### [DIRECTIONS]
The result should be an exact copy of the data, free of pictures.

Edit difference data
=====
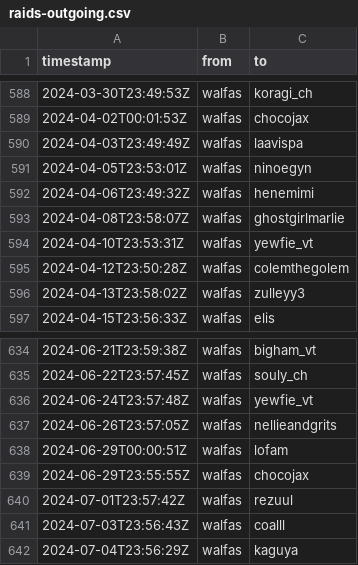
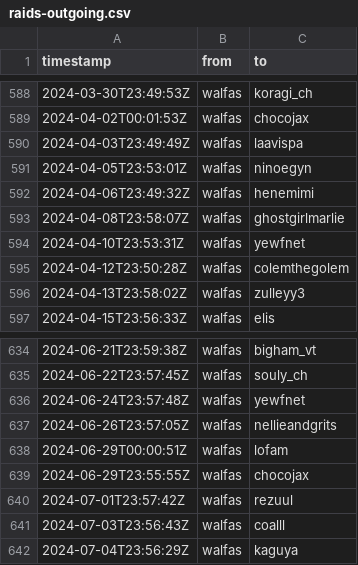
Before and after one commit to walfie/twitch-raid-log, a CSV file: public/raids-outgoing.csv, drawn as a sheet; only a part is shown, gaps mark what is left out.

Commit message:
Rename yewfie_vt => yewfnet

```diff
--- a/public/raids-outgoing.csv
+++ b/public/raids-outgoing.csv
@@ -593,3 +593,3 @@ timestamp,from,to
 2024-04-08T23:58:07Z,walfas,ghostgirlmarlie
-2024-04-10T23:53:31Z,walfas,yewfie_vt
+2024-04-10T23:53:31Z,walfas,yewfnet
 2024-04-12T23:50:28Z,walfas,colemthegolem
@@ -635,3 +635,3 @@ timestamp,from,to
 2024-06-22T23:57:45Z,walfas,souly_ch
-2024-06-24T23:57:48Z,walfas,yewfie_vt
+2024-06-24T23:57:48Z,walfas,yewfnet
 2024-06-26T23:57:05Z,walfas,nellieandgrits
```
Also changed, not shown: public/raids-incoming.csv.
=====
### [EXERCISE SOLUTION]
Before and after one commit to walfie/twitch-raid-log, a CSV file: public/raids-outgoing.csv, drawn as a sheet; only a part is shown, gaps mark what is left out.

Commit message:
Rename yewfie_vt => yewfnet

```diff
--- a/public/raids-outgoing.csv
+++ b/public/raids-outgoing.csv
@@ -593,3 +593,3 @@ timestamp,from,to
 2024-04-08T23:58:07Z,walfas,ghostgirlmarlie
-2024-04-10T23:53:31Z,walfas,yewfie_vt
+2024-04-10T23:53:31Z,walfas,yewfnet
 2024-04-12T23:50:28Z,walfas,colemthegolem
@@ -635,3 +635,3 @@ timestamp,from,to
 2024-06-22T23:57:45Z,walfas,souly_ch
-2024-06-24T23:57:48Z,walfas,yewfie_vt
+2024-06-24T23:57:48Z,walfas,yewfnet
 2024-06-26T23:57:05Z,walfas,nellieandgrits
```
Also changed, not shown: public/raids-incoming.csv.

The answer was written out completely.